It’s hard because some of the musicians don’t take you seriously.  It’s either/or — like they do not trust you because you’re a woman. Some people literally won’t let me plug things in. Once I was coiling cables when the musicians arrived at the venue and they ask me where the ‘sound guy’ is. I’m coiling cables FFS. But then again other people are thinking it mustn’t be easy to get to this point so you must be good and I think that is the reality for a lot of female sound engineers — that you have to really work for it because people just don’t trust you.

J: You did the tape with Zach recently — do you have any other records coming out?

L: I’m a perfectionist, you know?!  I think about other people and waste and capitalism and pollution and I don’t want to release anything unless its really good and necessary and that it deserves the plastic. I think a lot of people who release a lot of music — I’m not saying some stuff is bad — but I think some of it is not necessary. But I do have something coming out in February. 

J: Something necessary?

L: Yeah, I think it’s the best thing I’ve done. It’s called La Brut. It’s solo acoustic cello. It’s coming out on a noise label called Moral Defeat — an edition of 50. It’s tiny.  And that label is not very eclectic. It’s a lot of harsh noise, but this acoustic cello record is definitely not harsh noise but the people who are into harsh noise will like it the most. It’s interesting I remember a critic saying that my album with Zach even though it was quite far from being noise music the people who were into ‘noise noise’ were the people that would appreciate it the most. I really don’t think I make noise music or at least the ‘genre’ or labelling of it…

J: It’s nice to have some other associations and open up the idea of what the music can be.

L: Exactly. The cross pollination of scenes is something that I’m really interested in, in general — on a social level, a musical level and a personal level.  Even in my music it’s totally multiple personality disorder. I do multi-channel sound installations, I play strictly harsh noise shows, I play ‘acoustic free improvisation’ — the other day I did some borderline ‘free jazz’ stuff which was great — Weasel Walter, Michael Foster, Brandon Lopez and I —  We played for 50 minutes straight! 

J: You don’t feel the need to compartmentalise?

L: No.  And I’ve never felt the need to have a band name which is related. I don’t want to feel forced to be anything. “This is my noise project ‘Headflush Assassination’” you know? [laughs]

J: You’ve clearly thought about the band names before though?

L: I just made this one up! 

J: It came so fast, I’m suspicious.
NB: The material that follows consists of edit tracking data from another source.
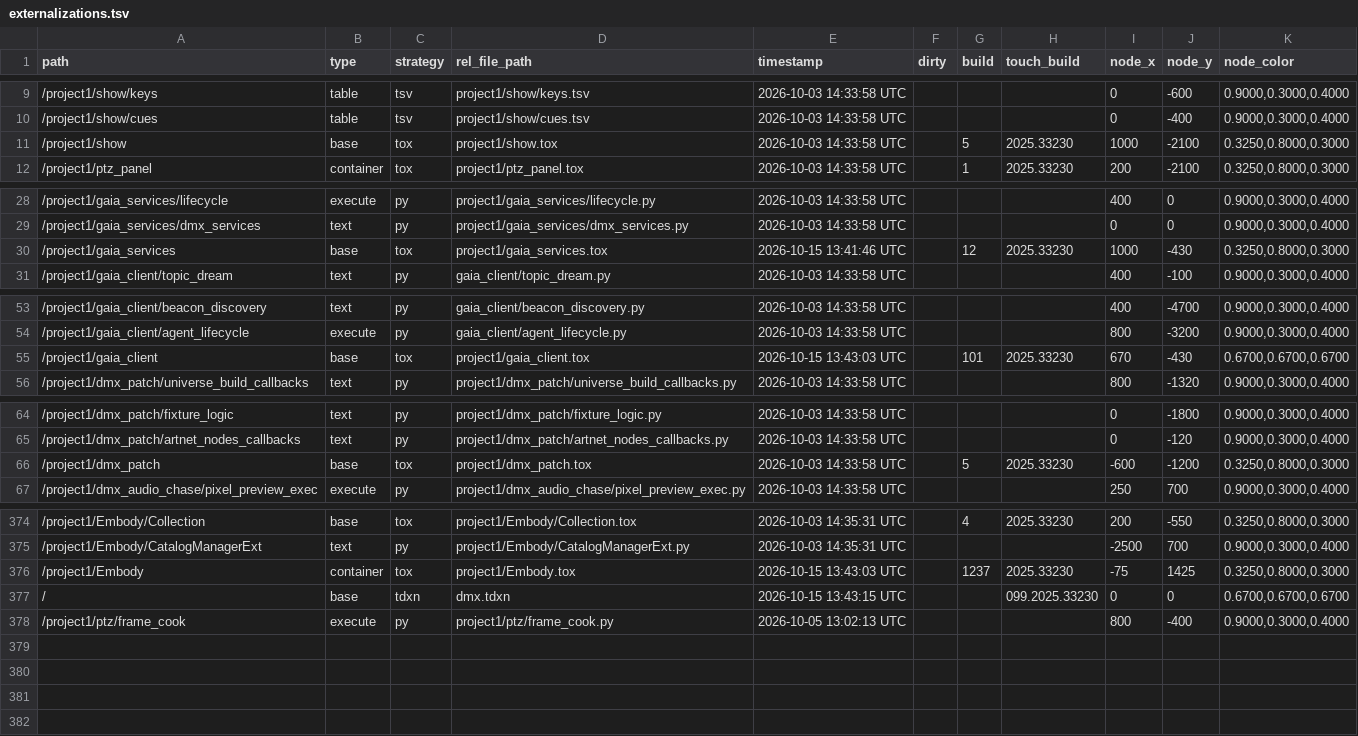
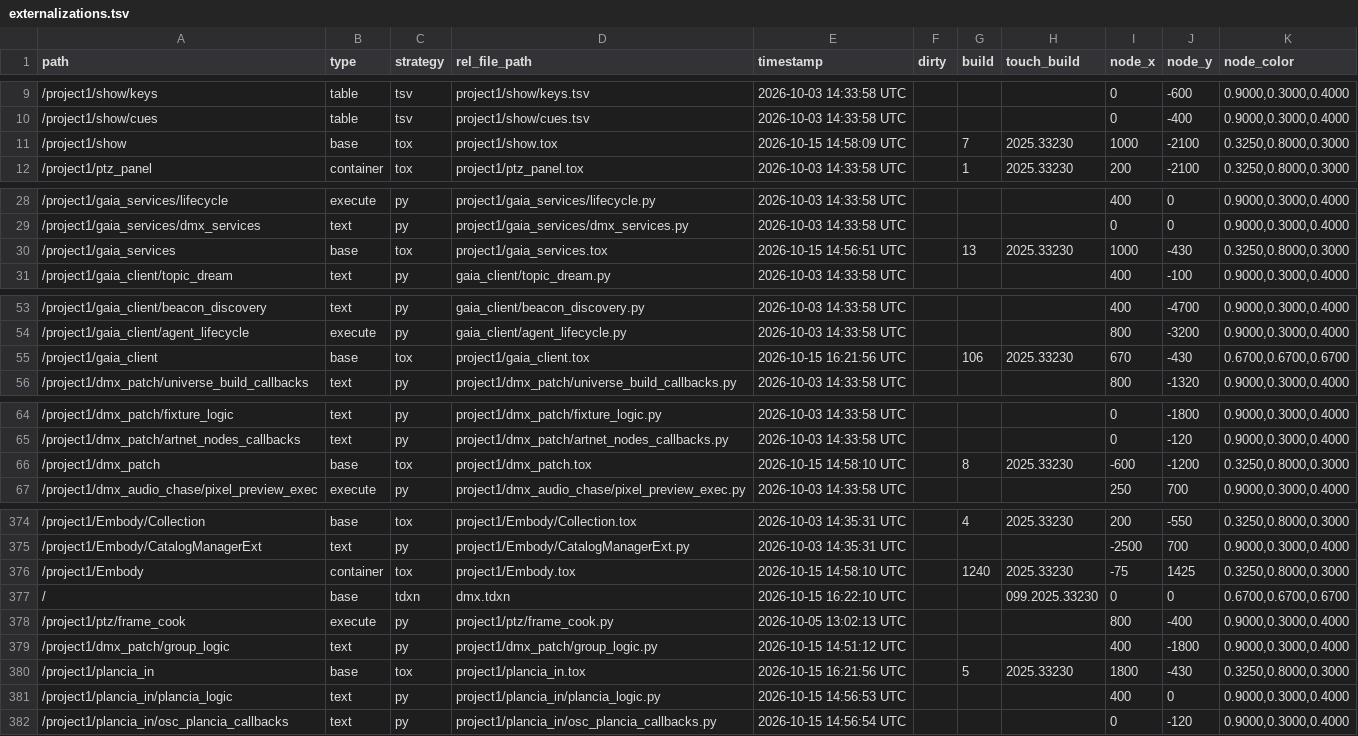
Before and after one commit to vsvisualsubstance-source/TD4DMX, a TSV file: project1/externalizations.tsv, drawn as a sheet; only a part is shown, gaps mark what is left out; the diff covers the shown part only.

```diff
--- a/project1/externalizations.tsv
+++ b/project1/externalizations.tsv
@@ -10,3 +10,3 @@ path	type	strategy	rel_file_path	timestamp	dirty	build	touch_build	node_x	node_y
 /project1/show/cues	table	tsv	project1/show/cues.tsv	2026-10-03 14:33:58 UTC				0	-400	0.9000,0.3000,0.4000
-/project1/show	base	tox	project1/show.tox	2026-10-03 14:33:58 UTC		5	2025.33230	1000	-2100	0.3250,0.8000,0.3000
+/project1/show	base	tox	project1/show.tox	2026-10-15 14:58:09 UTC		7	2025.33230	1000	-2100	0.3250,0.8000,0.3000
 /project1/ptz_panel	container	tox	project1/ptz_panel.tox	2026-10-03 14:33:58 UTC		1	2025.33230	200	-2100	0.3250,0.8000,0.3000
@@ -29,3 +29,3 @@ path	type	strategy	rel_file_path	timestamp	dirty	build	touch_build	node_x	node_y
 /project1/gaia_services/dmx_services	text	py	project1/gaia_services/dmx_services.py	2026-10-03 14:33:58 UTC				0	0	0.9000,0.3000,0.4000
-/project1/gaia_services	base	tox	project1/gaia_services.tox	2026-10-15 13:41:46 UTC		12	2025.33230	1000	-430	0.3250,0.8000,0.3000
+/project1/gaia_services	base	tox	project1/gaia_services.tox	2026-10-15 14:56:51 UTC		13	2025.33230	1000	-430	0.3250,0.8000,0.3000
 /project1/gaia_client/topic_dream	text	py	gaia_client/topic_dream.py	2026-10-03 14:33:58 UTC				400	-100	0.9000,0.3000,0.4000
@@ -54,3 +54,3 @@ path	type	strategy	rel_file_path	timestamp	dirty	build	touch_build	node_x	node_y
 /project1/gaia_client/agent_lifecycle	execute	py	gaia_client/agent_lifecycle.py	2026-10-03 14:33:58 UTC				800	-3200	0.9000,0.3000,0.4000
-/project1/gaia_client	base	tox	project1/gaia_client.tox	2026-10-15 13:43:03 UTC		101	2025.33230	670	-430	0.6700,0.6700,0.6700
+/project1/gaia_client	base	tox	project1/gaia_client.tox	2026-10-15 16:21:56 UTC		106	2025.33230	670	-430	0.6700,0.6700,0.6700
 /project1/dmx_patch/universe_build_callbacks	text	py	project1/dmx_patch/universe_build_callbacks.py	2026-10-03 14:33:58 UTC				800	-1320	0.9000,0.3000,0.4000
@@ -65,3 +65,3 @@ path	type	strategy	rel_file_path	timestamp	dirty	build	touch_build	node_x	node_y
 /project1/dmx_patch/artnet_nodes_callbacks	text	py	project1/dmx_patch/artnet_nodes_callbacks.py	2026-10-03 14:33:58 UTC				0	-120	0.9000,0.3000,0.4000
-/project1/dmx_patch	base	tox	project1/dmx_patch.tox	2026-10-03 14:33:58 UTC		5	2025.33230	-600	-1200	0.3250,0.8000,0.3000
+/project1/dmx_patch	base	tox	project1/dmx_patch.tox	2026-10-15 14:58:10 UTC		8	2025.33230	-600	-1200	0.3250,0.8000,0.3000
 /project1/dmx_audio_chase/pixel_preview_exec	execute	py	project1/dmx_audio_chase/pixel_preview_exec.py	2026-10-03 14:33:58 UTC				250	700	0.9000,0.3000,0.4000
@@ -375,4 +375,8 @@ path	type	strategy	rel_file_path	timestamp	dirty	build	touch_build	node_x	node_y
 /project1/Embody/CatalogManagerExt	text	py	project1/Embody/CatalogManagerExt.py	2026-10-03 14:35:31 UTC				-2500	700	0.9000,0.3000,0.4000
-/project1/Embody	container	tox	project1/Embody.tox	2026-10-15 13:43:03 UTC		1237	2025.33230	-75	1425	0.3250,0.8000,0.3000
-/	base	tdxn	dmx.tdxn	2026-10-15 13:43:15 UTC			099.2025.33230	0	0	0.6700,0.6700,0.6700
+/project1/Embody	container	tox	project1/Embody.tox	2026-10-15 14:58:10 UTC		1240	2025.33230	-75	1425	0.3250,0.8000,0.3000
+/	base	tdxn	dmx.tdxn	2026-10-15 16:22:10 UTC			099.2025.33230	0	0	0.6700,0.6700,0.6700
 /project1/ptz/frame_cook	execute	py	project1/ptz/frame_cook.py	2026-10-05 13:02:13 UTC				800	-400	0.9000,0.3000,0.4000
+/project1/dmx_patch/group_logic	text	py	project1/dmx_patch/group_logic.py	2026-10-15 14:51:12 UTC				400	-1800	0.9000,0.3000,0.4000
+/project1/plancia_in	base	tox	project1/plancia_in.tox	2026-10-15 16:21:56 UTC		5	2025.33230	1800	-430	0.3250,0.8000,0.3000
+/project1/plancia_in/plancia_logic	text	py	project1/plancia_in/plancia_logic.py	2026-10-15 14:56:53 UTC				400	0	0.9000,0.3000,0.4000
+/project1/plancia_in/osc_plancia_callbacks	text	py	project1/plancia_in/osc_plancia_callbacks.py	2026-10-15 14:56:54 UTC				0	-120	0.9000,0.3000,0.4000
```
Also changed, not shown: 6 edited cells elsewhere in this file, project1/dmx_patch/fixtures.tsv, 22 other files.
L: Headflush is a thing that I’ve thought of a lot, actually. It might be the name of my other solo record that is coming out later this year on Catch Wave Ltd. Not the tape. The tape ‘La Brut’ is about… La Brut in French means The Brute, but the clumsy one, the vulgar one. It’s kind’ve a conceptual thing that to me is about my inability to play the cello correctly but also as a child I was always accused of being clumsy and then vulgar because of that clumsiness — not very proper! There is this story about the epileptic nuns in a convent in Aix-en-Provence where I grew up and I believe that convent was actually converted into my elementary school and its a crazy story about these two women who get raped by the priest and one of them is epileptic and the other one is schizophrenic and hears voices and speaks to herself and they think that the devil is within them. They ended up burning them. This is in the 1500s or 1600s…

Someone in college handed me a photocopy of an encyclopaedia page and asked “isn’t this where you grew up?” and then I found the original text in old French and its this whole story about the epileptic nuns and about how vulgar and ill mannered they were because they were possessed by the devil. They wouldn’t look at you when you speak and flake out on you and do their own thing — being disobedient by not listening — but they are actually just sick. But they think its the devil that is within them and they can’t get the devil out of them so they end up killing them. Isn’t that crazy?  That’s what the album is about.  Harsh noise.